NY Ethics Panel: Only NARAL Exempted From Disclosing Donors

By Barbara Hollingsworth | August 7, 2013 | 3:12 PM EDT


Then gubernatorial candidate Andrew Cuomo with NARAL Pro-Choice New York president Kelli Conlin in 2011 after receiving the group's endorsement. (AP)

(CNSNews.com) – New York’s Joint Commission on Public Ethics (JCOPE) exempted NARAL Pro-Choice New York from new rules requiring non-profit groups to disclose the names of donors who contribute more than $5,000.

But JCOPE refused to grant a similar exemption to New Yorkers for Constitutional Freedoms (NYCF), a pro-life group.

On Friday, NYCF challenged the Democrat-dominated JCOPE’s decision  to treat the two non-profits differently.

“NCYF took a leadership role in opposing the legalization of same-sex ‘marriage’ and continues to take a lead role in promoting pro-life policies in New York,” Rev. Jason McGuire, the group’s executive director, said in a July 11 letter to the commission. (See NYCF July 11 letter.pdf)

“NYCF’s work involves ‘areas of public concern that create a substantial likelihood that disclosure of our ‘large donors’ will cause harm, threats, harassment or reprisals’ to said large donors.”

"Every nonprofit organization that applies for an exemption from donor disclosure requirements should be evaluated using the same procedure and standards," McGuire, a non-denominational evangelical minister, said in a statement releasing NYCF’s letter to the commission.

McGuire told CNSNews.com that unlike NYCF, NARAL refuses to release a copy of its letter to commissioners listing the criteria it cited to gain the exemption.

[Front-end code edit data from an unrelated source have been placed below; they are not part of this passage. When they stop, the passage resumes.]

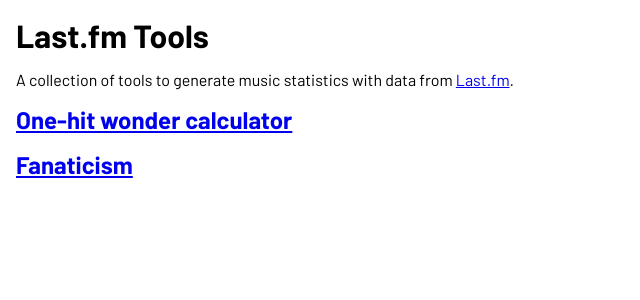
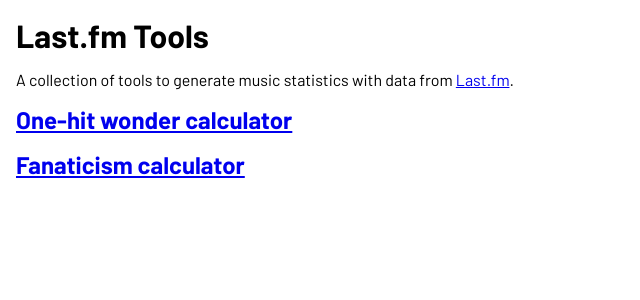
Before and after one commit to subiabre/lastfm-tools, a SvelteKit app: page / in a window 1280 px wide. Shown: the top 300 px of the page, without its empty margins (0-640 px from the left). Built offline with nearby package versions, Linux system fonts and the light colour scheme.

Commit message:
Add "calculator" to fanaticism tool

```diff
--- a/src/routes/+page.svelte
+++ b/src/routes/+page.svelte
@@ -13,7 +13,7 @@
     >.
 </p>
 <a href="{base}/one-hit-wonder"><h2>One-hit wonder calculator</h2></a>
-<a href="{base}/fanaticism"><h2>Fanaticism</h2></a>
+<a href="{base}/fanaticism"><h2>Fanaticism calculator</h2></a>
 
 <style>
     h1, h2 {
--- a/src/routes/fanaticism/+page.svelte
+++ b/src/routes/fanaticism/+page.svelte
@@ -16,14 +16,14 @@
 </script>
 
 <svelte:head>
-    <title>Fanaticism | Last.fm Tools</title>
+    <title>Fanaticism calculator | Last.fm Tools</title>
 </svelte:head>
 <form on:submit|preventDefault={handleSubmit}>
     <input type="text" placeholder="Artist name" bind:value={artistName} />
     <button type="submit">Add artist</button>
 </form>
 
-<p>Fanaticism.</p>
+<p>Fanaticism calculator.</p>
 <p>
     Use this tool to analyze how much fanaticism an artist has. i.e: how much it
     gets listened to, on average, by each listener.
```
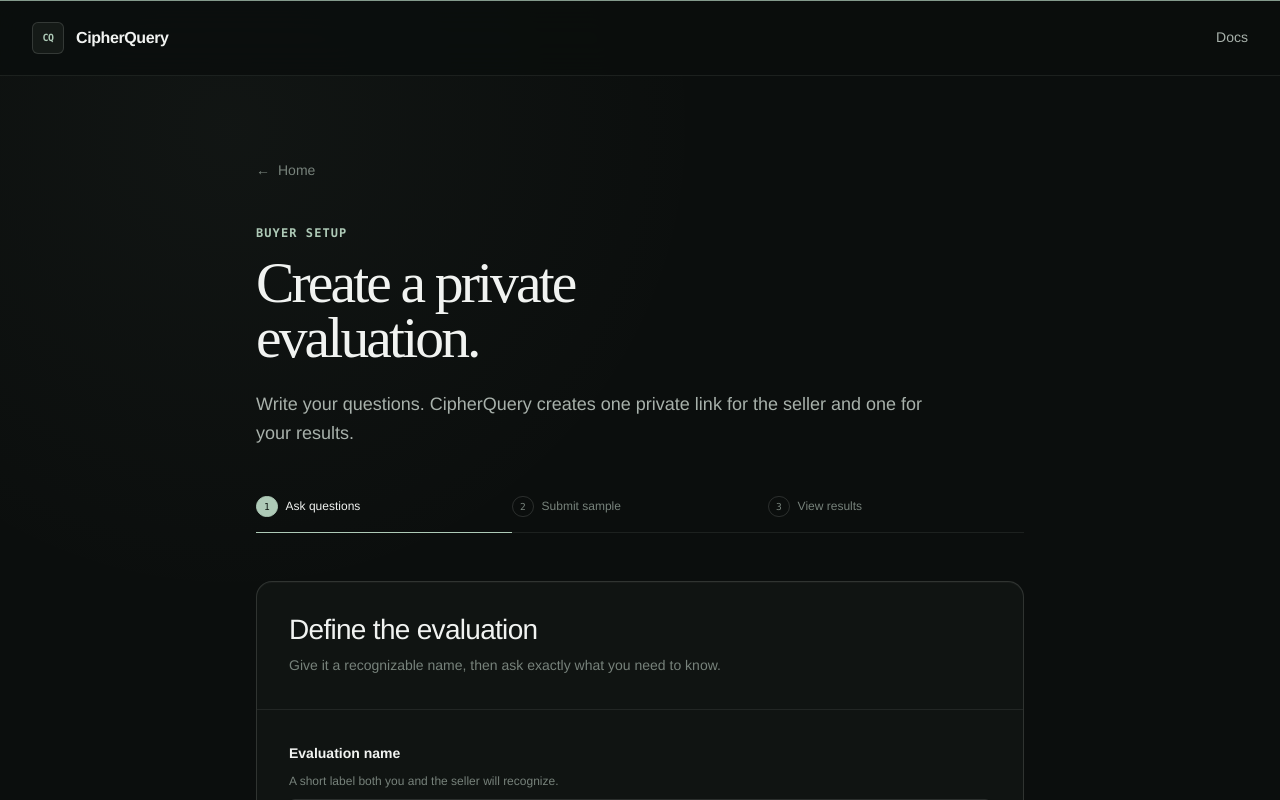
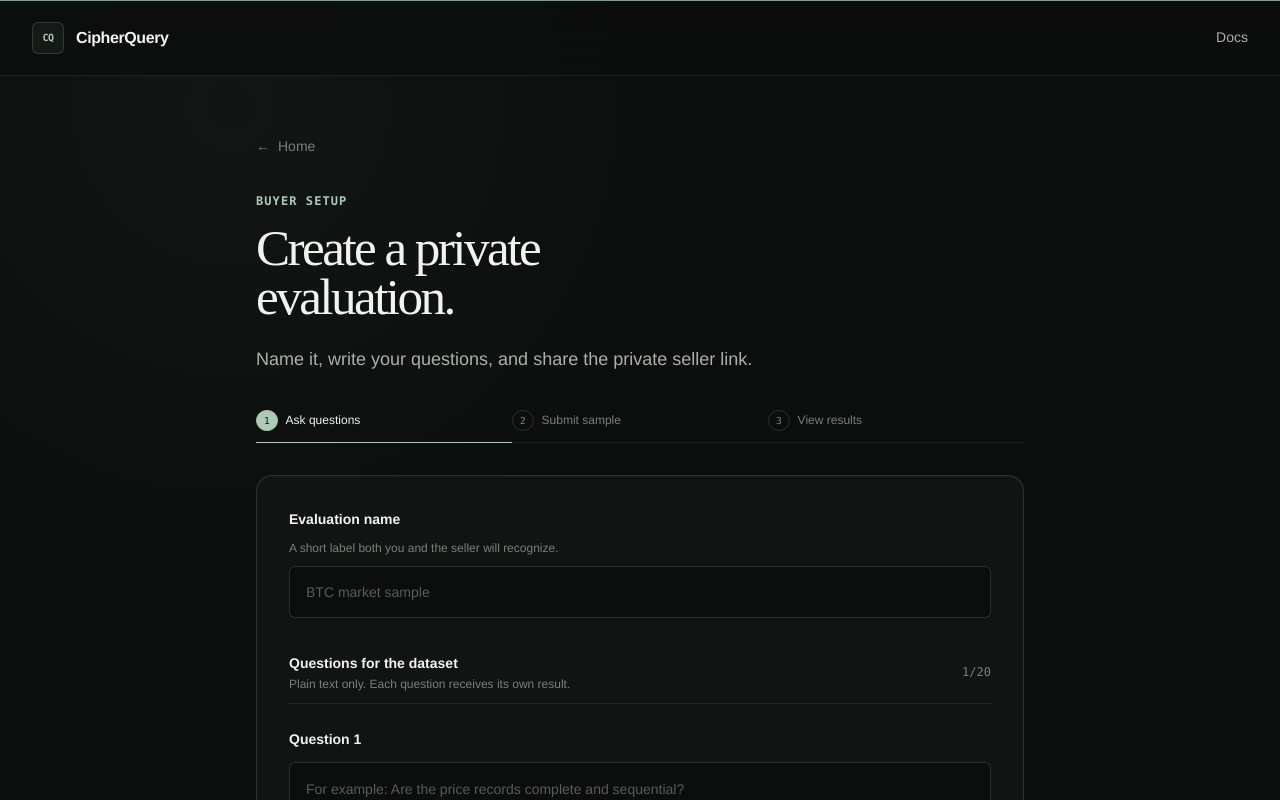
Before and after one commit to itsyuvallavi/blindsample, a Next.js app: page /new in a window 1280 px wide. Shown: the top 800 px of the page. Built offline with nearby package versions, Linux system fonts and the light colour scheme.

Commit message:
tighten product hierarchy and spacing

```diff
--- a/src/app/globals.css
+++ b/src/app/globals.css
@@ -310,7 +310,7 @@ code {
 .site-main {
   width: min(100%, var(--content-wide));
   margin-inline: auto;
-  padding: var(--space-3xl) var(--space-xl) var(--space-4xl);
+  padding: var(--space-2xl) var(--space-xl) var(--space-3xl);
 }
 
 .site-main--compact {
@@ -341,10 +341,10 @@ code {
 .hero-section {
   min-height: calc(100dvh - 4.75rem);
   display: grid;
-  grid-template-columns: minmax(0, 0.9fr) minmax(30rem, 1.1fr);
-  align-items: center;
-  gap: clamp(3rem, 7vw, 7rem);
-  padding-block: clamp(2rem, 5vh, 4rem);
+  grid-template-columns: minmax(0, 0.95fr) minmax(29rem, 1.05fr);
+  align-items: center;
+  gap: clamp(3rem, 6vw, 6rem);
+  padding-block: clamp(2rem, 4vh, 3rem);
 }
 
 .hero-copy {
@@ -367,7 +367,6 @@ code {
 
 .hero-title {
   max-width: 10ch;
-  margin-block-start: var(--space-lg);
   font-size: clamp(4rem, min(6.6vw, 9vh), 7rem);
   font-weight: 500;
 }
@@ -392,45 +391,27 @@ code {
   min-height: var(--control-height-large);
 }
 
-.trust-line {
-  margin: var(--space-xl) 0 0;
-  display: flex;
-  flex-wrap: wrap;
-  gap: var(--space-sm) var(--space-lg);
+.hero-proof {
+  max-width: 34rem;
+  margin-block-start: var(--space-md);
   color: var(--color-muted);
   font-family: var(--font-mono);
   font-size: 0.68rem;
-  list-style: none;
-  padding: 0;
-}
-
-.trust-line li {
-  display: inline-flex;
-  align-items: center;
-  gap: var(--space-xs);
-}
-
-.trust-line li::before {
-  color: var(--color-accent);
-  content: "·";
-  font-size: 1.25rem;
-  line-height: 0;
+  line-height: 1.6;
 }
 
 .privacy-demo {
   position: relative;
   border: var(--rule-thin) solid var(--color-rule-strong);
-  border-radius: var(--radius-xl);
+  border-radius: var(--radius-lg);
   background: var(--color-paper-2);
-  box-shadow:
-    0 2.5rem 7rem var(--color-shadow),
-    inset 0 1px rgb(255 255 255 / 3%);
+  box-shadow: 0 2rem 6rem var(--color-shadow);
   overflow: hidden;
 }
 
 .privacy-demo__topline,
 .privacy-demo__footer {
-  min-height: 3.75rem;
+  min-height: 3.5rem;
   display: flex;
   align-items: center;
   justify-content: space-between;
@@ -461,11 +442,10 @@ code {
 }
 
 .privacy-demo__question {
-  padding: clamp(1.5rem, 3vw, 2.25rem);
-}
-
-.privacy-demo__question p,
-.privacy-demo__flow span {
+  padding: clamp(1.5rem, 3vw, 2rem);
+}
+
+.privacy-demo__question p {
   color: var(--color-muted);
   font-family: var(--font-mono);
   font-size: 0.66rem;
@@ -476,68 +456,46 @@ code {
 .privacy-demo__question h2 {
   max-width: 26ch;
   margin-block-start: var(--space-sm);
-  font-size: clamp(1.35rem, 2.5vw, 2rem);
+  font-size: clamp(1.35rem, 2.25vw, 1.85rem);
   font-weight: 560;
 }
 
-.privacy-demo__flow {
-  display: grid;
-  grid-template-columns: 1fr 0.9fr 1fr;
+.privacy-demo__answer {
+  display: grid;
+  grid-template-columns: minmax(0, 1fr) auto;
+  align-items: stretch;
   border-block: var(--rule-thin) solid var(--color-rule);
 }
 
-.sealed-input,
-.privacy-boundary,
+.privacy-route {
+  min-width: 0;
+  display: flex;
+  align-items: center;
+  gap: var(--space-sm);
+  color: var(--color-muted);
+  font-family: var(--font-mono);
+  font-size: 0.66rem;
+  padding: var(--space-lg);
+}
+
+.privacy-route strong {
+  color: var(--color-accent);
+  font-weight: 620;
+}
+
+.privacy-route i {
+  color: var(--color-muted);
+  font-style: normal;
+}
+
 .verified-output {
-  min-width: 0;
-  min-height: 10.5rem;
-  display: flex;
-  align-items: flex-start;
-  justify-content: center;
-  flex-direction: column;
+  min-width: 12rem;
+  display: grid;
+  align-content: center;
   gap: var(--space-xs);
+  border-inline-start: var(--rule-thin) solid var(--color-rule);
+  background: var(--color-accent-soft);
   padding: var(--space-lg);
-}
-
-.sealed-input strong,
-.verified-output p,
-.privacy-boundary strong {
-  color: var(--color-ink);
-  font-size: var(--text-sm);
-  font-weight: 620;
-}
-
-.sealed-input small,
-.privacy-boundary small {
-  color: var(--color-muted);
-  font-size: var(--text-xs);
-}
-
-.privacy-boundary {
-  position: relative;
-  align-items: center;
-  border-inline: var(--rule-thin) solid var(--color-rule-strong);
-  background:
-    repeating-linear-gradient(
-      -45deg,
-      transparent,
-      transparent 0.45rem,
-      rgb(174 202 183 / 3%) 0.45rem,
-      rgb(174 202 183 / 3%) 0.9rem
-    ),
-    var(--color-accent-soft);
-  text-align: center;
-}
-
-.privacy-boundary > span {
-  width: 2.25rem;
-  height: 2.25rem;
-  display: grid;
-  place-items: center;
-  border: var(--rule-thin) solid var(--color-rule-strong);
-  border-radius: 50%;
-  color: var(--color-accent);
-  font-size: 1rem;
 }
 
 .verified-output > div {
@@ -559,8 +517,14 @@ code {
   font-family: var(--font-mono);
 }
 
+.verified-output p {
+  color: var(--color-ink);
+  font-size: var(--text-sm);
+  font-weight: 620;
+}
+
 .privacy-demo__footer {
-  min-height: 4rem;
+  min-height: 3.5rem;
 }
 
 .privacy-demo__footer strong {
@@ -571,7 +535,7 @@ code {
 /* Workflow */
 
 .workflow-progress {
-  margin-block-start: var(--space-xl);
+  margin-block-start: var(--space-lg);
 }
 
 .workflow-progress ol {
@@ -584,7 +548,7 @@ code {
 
 .workflow-progress li {
   min-width: 0;
-  min-height: 3.25rem;
+  min-height: 2.75rem;
   display: flex;
   align-items: center;
   gap: var(--space-xs);
@@ -632,7 +596,7 @@ code {
 }
 
 .creation-intro {
-  margin-block-end: var(--space-2xl);
+  margin-block-end: var(--space-xl);
 }
 
 .back-link {
@@ -640,7 +604,7 @@ code {
   display: inline-flex;
   align-items: center;
   gap: var(--space-xs);
-  margin-block-end: var(--space-xl);
+  margin-block-end: var(--space-lg);
   color: var(--color-muted);
   font-size: var(--text-sm);
 }
@@ -671,6 +635,14 @@ code {
   overflow: hidden;
 }
 
+.builder-card--form .builder-body {
+  border-block-start: 0;
+}
+
+.links-ready {
+  scroll-margin-top: 5.75rem;
+}
+
 .builder-header {
   padding: var(--space-xl);
 }
@@ -892,7 +864,7 @@ code {
 .role-state,
 .loading-shell {
   width: min(100%, 48rem);
-  margin: clamp(2rem, 8vh, 6rem) auto;
+  margin: clamp(1rem, 5vh, 3.5rem) auto;
 }
 
 .role-state__content {
@@ -965,7 +937,11 @@ code {
 
 .buyer-question-card {
   align-self: start;
-  padding: var(--space-xl);
+  border: 0;
+  border-block: var(--rule-thin) solid var(--color-rule);
+  border-radius: 0;
+  background: transparent;
+  padding: var(--space-md) 0;
 }
 
 .buyer-question-card h2,
@@ -1508,7 +1484,7 @@ code {
   display: grid;
   grid-template-columns: 11rem minmax(0, 1fr);
   align-items: start;
-  gap: clamp(3rem, 8vw, 8rem);
+  gap: clamp(3rem, 6vw, 5rem);
 }
 
 .docs-sidebar {
@@ -1545,7 +1521,7 @@ code {
 }
 
 .docs-overview {
-  margin: var(--space-2xl) 0 0;
+  margin: var(--space-xl) 0 0;
   display: grid;
   grid-template-columns: repeat(3, 1fr);
   border-block: var(--rule-thin) solid var(--color-rule);
@@ -1577,11 +1553,11 @@ code {
 .docs-section {
   scroll-margin-top: 7rem;
   border-block-start: var(--rule-thin) solid var(--color-rule);
-  padding-block: var(--space-3xl);
+  padding-block: 2.5rem;
 }
 
 .docs-section:first-of-type {
-  margin-block-start: var(--space-3xl);
+  margin-block-start: 0;
 }
 
 .docs-section h2 {
@@ -1843,14 +1819,8 @@ code {
     gap: var(--space-sm);
   }
 
-  .hero-actions .button-primary,
-  .hero-actions .text-link {
+  .hero-actions .button-primary {
     width: 100%;
-  }
-
-  .trust-line {
-    display: grid;
-    gap: var(--space-xs);
   }
 
   .creation-intro h1,
--- a/src/app/new/page.tsx
+++ b/src/app/new/page.tsx
@@ -22,8 +22,7 @@ export default function NewEvaluationPage() {
           <p className="eyebrow">Buyer setup</p>
           <h1>Create a private evaluation.</h1>
           <p>
-            Write your questions. CipherQuery creates one private link for the
-            seller and one for your results.
+            Name it, write your questions, and share the private seller link.
           </p>
           <WorkflowProgress current="questions" />
         </header>
--- a/src/components/buyer-results.tsx
+++ b/src/components/buyer-results.tsx
@@ -110,7 +110,10 @@ export function BuyerResults({
         description="Your questions are ready. Results will appear here after the seller submits a private sample."
         workflowStage="sample"
       >
-        <StatusMessage>Waiting for the seller.</StatusMessage>
+        <div className="buyer-progress" aria-live="polite">
+          <span />
+          Waiting for the seller to submit a sample
+        </div>
       </ResultsState>
     );
   }
--- a/src/components/evaluation-builder.tsx
+++ b/src/components/evaluation-builder.tsx
@@ -1,6 +1,6 @@
 "use client";
 
-import { useEffect, useState } from "react";
+import { useEffect, useRef, useState } from "react";
 
 import {
   BrowserApiError,
@@ -23,6 +23,7 @@ type CreatedLinks = CreatedEvaluationResponse & {
 };
 
 export function EvaluationBuilder() {
+  const resultRef = useRef<HTMLElement>(null);
   const [initialDraft] = useState(createInitialEvaluationDraft);
   const [title, setTitle] = useState(initialDraft.title);
   const [questions, setQuestions] = useState(initialDraft.questions);
@@ -95,6 +96,15 @@ export function EvaluationBuilder() {
         warnBeforeLeaving,
       );
   }, [draftPersistenceFailed]);
+
+  useEffect(() => {
+    if (created) {
+      resultRef.current?.scrollIntoView({
+        behavior: "auto",
+        block: "start",
+      });
+    }
+  }, [created]);
 
   function updateQuestion(id: string, question: string) {
     setQuestions((current) =>
@@ -197,7 +207,11 @@ export function EvaluationBuilder() {
 
   if (created) {
     return (
-      <section className="builder-card links-ready" aria-labelledby="links-title">
+      <section
+        ref={resultRef}
+        className="builder-card links-ready"
+        aria-labelledby="links-title"
+      >
         <div className="builder-header">
           <p className="builder-step">Evaluation ready</p>
           <h2 id="links-title">Share one link. Keep one private.</h2>
@@ -256,14 +270,11 @@ export function EvaluationBuilder() {
   }
 
   return (
-    <form onSubmit={handleCreate} className="builder-card">
-      <div className="builder-header">
-        <h2>Define the evaluation</h2>
-        <p>
-          Give it a recognizable name, then ask exactly what you need to know.
-        </p>
-      </div>
-
+    <form
+      onSubmit={handleCreate}
+      className="builder-card builder-card--form"
+      aria-label="Create a private evaluation"
+    >
       <div className="builder-body">
         <label className="field-group">
           <span className="field-label">Evaluation name</span>
--- a/tokens.css
+++ b/tokens.css
@@ -50,7 +50,7 @@
   --text-2xl: 2.25rem;
   --text-3xl: 3rem;
   --text-display: clamp(3.5rem, 6.5vw, 7rem);
-  --text-display-small: clamp(2.4rem, 4.5vw, 4.5rem);
+  --text-display-small: clamp(2.4rem, 4vw, 4rem);
 
   --ease-out: cubic-bezier(0.23, 1, 0.32, 1);
   --ease-in-out: cubic-bezier(0.77, 0, 0.175, 1);
```
Also changed, not shown: src/app/page.tsx (+13 -25 lines), src/components/seller-submission.tsx (+4 -4 lines), 2 other files (tests, documents, lock files or other folders).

He added that his donors’ identities should also be protected because the 31-year-old evangelical pro-life group is “no stranger to threats and reprisals,” including death threats phoned in to his office.

NARAL was the only non-profit excused from disclosing its largest donors. Family Planning Advocates, which is affiliated with Planned Parenthood, was not granted an exemption either, he said.

JCOPE recently announced that it will not take action on any new requests for exemptions from its donor disclosure rule until it has reviewed its application process. The panel is not expected to meet again until September.

“I’ve talked to some of our donors, and they are concerned about the dollar limit for fear of reprisals,” McGuire told CNSNews.com. “Making donors reticent to give is a means of closing down an organization.’

JCOPE is dominated by Democrats loyal to New York Gov. Andrew Cuomo, whom NARAL Pro-Choice New York endorsed in his run for governor in 2010.

“NARAL was a leading lobbying group that helped support Gov. Andrew Cuomo's women's rights agenda, which included a protection for late-term abortions….[and is] dominated by former Cuomo staffers and his appointees to the board, including the chairman,” according to the Associated Press, which also reported that “JCOPE Commissioner Ravi Batra, a Democratic legislative appointee, resigned a year ago partly because he said the board wasn't independent of the Democratic governor.”

Letizia Tagliafierro, a former Cuomo aide in the state attorney general’s office, is currently considered a front-runner to be the panel’s new executive director.

Last week, CNSNews.com reported that the attorney generals of both New York and California have been accused of violating the Internal Revenue Service Code by requiring non-profit groups to disclose the names of their large donors as a prerequisite for registering to solicit charitable donations within those states.